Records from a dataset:

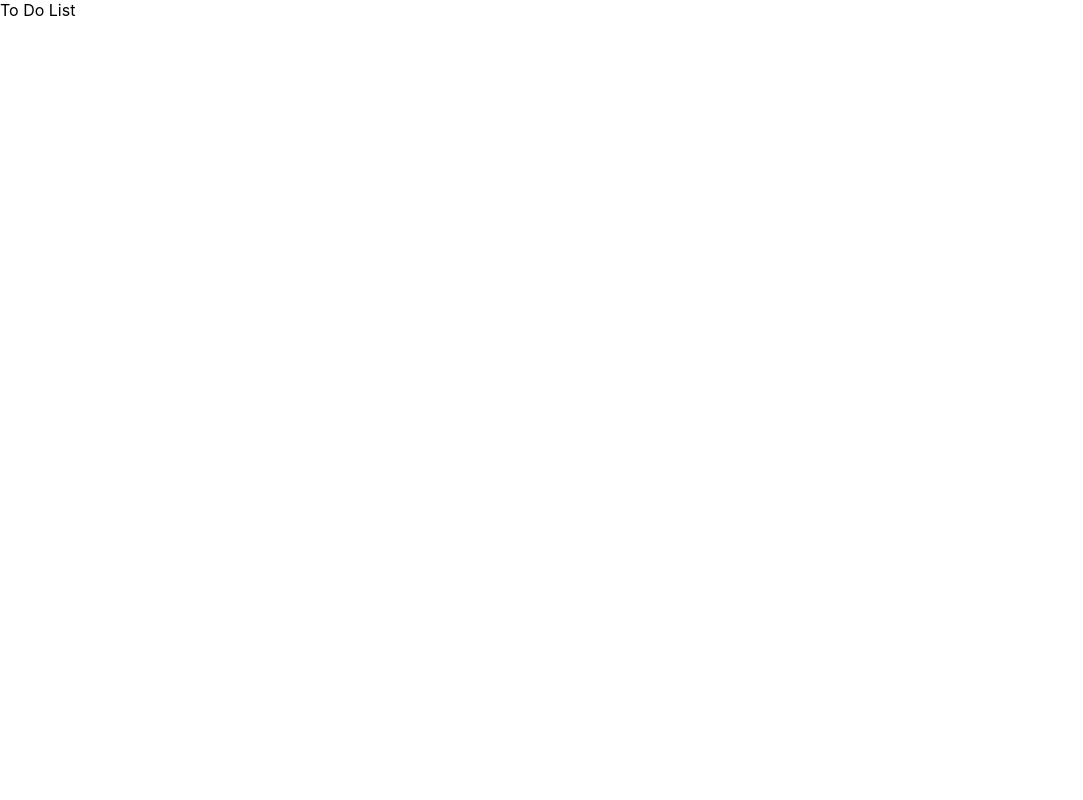
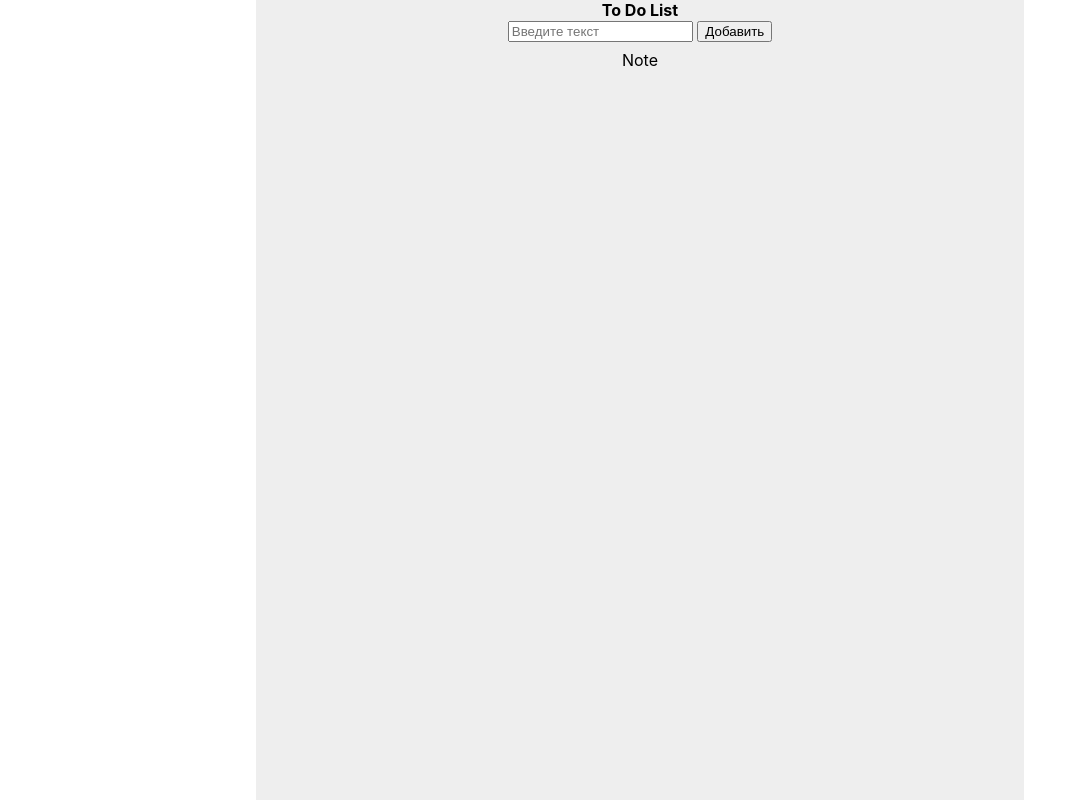
Before and after one commit to ZRNRD/React-To-do-list, a React (Create React App) app in the folder react-to-do-list/: page / in a window 1280 px wide. Shown: the top 800 px of the page, without its empty margins (0-1083 px from the left). Built offline with nearby package versions, Linux system fonts and the light colour scheme.

Commit message:
Added empty UI and redux-store with initial state

```diff
--- a/react-to-do-list/src/App.css
+++ b/react-to-do-list/src/App.css
@@ -0,0 +1,7 @@
+.app-wrapper{
+    background: #eee;
+    width: 60%;
+
+    text-align: center;
+    margin: 0 auto;
+}
--- a/react-to-do-list/src/App.js
+++ b/react-to-do-list/src/App.js
@@ -1,11 +1,16 @@
-import logo from './logo.svg';
+import { Provider } from 'react-redux';
 import './App.css';
+import ToDoList from './Components/ToDoList/ToDoList';
+import store from './Redux/store';
 
 function App() {
   return (
-    <div className="App">
-      To Do List
-    </div>
+    <Provider store={store}>
+      <div className="app-wrapper">
+        <ToDoList />
+      </div>
+    </Provider>
+
   );
 }
 
--- /dev/null
+++ b/react-to-do-list/src/Components/Note/Note.jsx
@@ -0,0 +1,11 @@
+import s from "./Note.module.css"
+
+const Note = () => {
+    return(
+        <div>
+            Note
+        </div>
+    )
+}
+
+export default Note;
--- /dev/null
+++ b/react-to-do-list/src/Components/ToDoList/ToDoList.jsx
@@ -0,0 +1,28 @@
+import { connect } from "react-redux";
+import Note from "../Note/Note";
+import s from "./ToDoList.module.css"
+
+
+
+const ToDoList = () => {
+    return(
+        <div className={s.wrapper}>
+            <strong>To Do List</strong>
+            <div>
+                <input type="text" placeholder="Введите текст"/> <button>Добавить</button>
+            </div>
+            <Note />
+        </div>
+    )
+}
+
+
+const mapStateToProps = store => {
+    console.log(store)
+    return {
+        notes: store.notes,
+    }
+}
+
+
+export default connect(mapStateToProps)(ToDoList);
--- /dev/null
+++ b/react-to-do-list/src/Components/ToDoList/ToDoList.module.css
@@ -0,0 +1,6 @@
+.wrapper{
+    display: grid;
+    grid-template-columns: 1fr;
+    grid-template-rows: 20px 30px 1fr;
+    height: 100vw;
+}
--- /dev/null
+++ b/react-to-do-list/src/Redux/note-reducer.js
@@ -0,0 +1,17 @@
+
+
+export const initialState = {
+    notes: [
+        {id: 1, message:"Заметка 1"},
+        {id: 2, message:"Заметка 2"},
+        {id: 3, message:"Заметка 3"}
+    ]
+}
+
+
+const noteReducer = (state = initialState, action) => {
+
+    return state;
+}
+
+export default noteReducer;
--- /dev/null
+++ b/react-to-do-list/src/Redux/store.js
@@ -0,0 +1,13 @@
+import { combineReducers, createStore } from "redux";
+import noteReducer, { initialState } from "./note-reducer";
+
+let reducers = combineReducers({
+    notes: noteReducer
+});
+
+
+const store = createStore(reducers, initialState);
+
+
+
+export default store;
```
Also changed, not shown: react-to-do-list/src/Components/Note/Note.module.css (added).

### Work required
The reply should hold every line of the records unchanged and no pictures.

### Solution to this task
Before and after one commit to ZRNRD/React-To-do-list, a React (Create React App) app in the folder react-to-do-list/: page / in a window 1280 px wide. Shown: the top 800 px of the page, without its empty margins (0-1083 px from the left). Built offline with nearby package versions, Linux system fonts and the light colour scheme.

Commit message:
Added empty UI and redux-store with initial state

```diff
--- a/react-to-do-list/src/App.css
+++ b/react-to-do-list/src/App.css
@@ -0,0 +1,7 @@
+.app-wrapper{
+    background: #eee;
+    width: 60%;
+
+    text-align: center;
+    margin: 0 auto;
+}
--- a/react-to-do-list/src/App.js
+++ b/react-to-do-list/src/App.js
@@ -1,11 +1,16 @@
-import logo from './logo.svg';
+import { Provider } from 'react-redux';
 import './App.css';
+import ToDoList from './Components/ToDoList/ToDoList';
+import store from './Redux/store';
 
 function App() {
   return (
-    <div className="App">
-      To Do List
-    </div>
+    <Provider store={store}>
+      <div className="app-wrapper">
+        <ToDoList />
+      </div>
+    </Provider>
+
   );
 }
 
--- /dev/null
+++ b/react-to-do-list/src/Components/Note/Note.jsx
@@ -0,0 +1,11 @@
+import s from "./Note.module.css"
+
+const Note = () => {
+    return(
+        <div>
+            Note
+        </div>
+    )
+}
+
+export default Note;
--- /dev/null
+++ b/react-to-do-list/src/Components/ToDoList/ToDoList.jsx
@@ -0,0 +1,28 @@
+import { connect } from "react-redux";
+import Note from "../Note/Note";
+import s from "./ToDoList.module.css"
+
+
+
+const ToDoList = () => {
+    return(
+        <div className={s.wrapper}>
+            <strong>To Do List</strong>
+            <div>
+                <input type="text" placeholder="Введите текст"/> <button>Добавить</button>
+            </div>
+            <Note />
+        </div>
+    )
+}
+
+
+const mapStateToProps = store => {
+    console.log(store)
+    return {
+        notes: store.notes,
+    }
+}
+
+
+export default connect(mapStateToProps)(ToDoList);
--- /dev/null
+++ b/react-to-do-list/src/Components/ToDoList/ToDoList.module.css
@@ -0,0 +1,6 @@
+.wrapper{
+    display: grid;
+    grid-template-columns: 1fr;
+    grid-template-rows: 20px 30px 1fr;
+    height: 100vw;
+}
--- /dev/null
+++ b/react-to-do-list/src/Redux/note-reducer.js
@@ -0,0 +1,17 @@
+
+
+export const initialState = {
+    notes: [
+        {id: 1, message:"Заметка 1"},
+        {id: 2, message:"Заметка 2"},
+        {id: 3, message:"Заметка 3"}
+    ]
+}
+
+
+const noteReducer = (state = initialState, action) => {
+
+    return state;
+}
+
+export default noteReducer;
--- /dev/null
+++ b/react-to-do-list/src/Redux/store.js
@@ -0,0 +1,13 @@
+import { combineReducers, createStore } from "redux";
+import noteReducer, { initialState } from "./note-reducer";
+
+let reducers = combineReducers({
+    notes: noteReducer
+});
+
+
+const store = createStore(reducers, initialState);
+
+
+
+export default store;
```
Also changed, not shown: react-to-do-list/src/Components/Note/Note.module.css (added).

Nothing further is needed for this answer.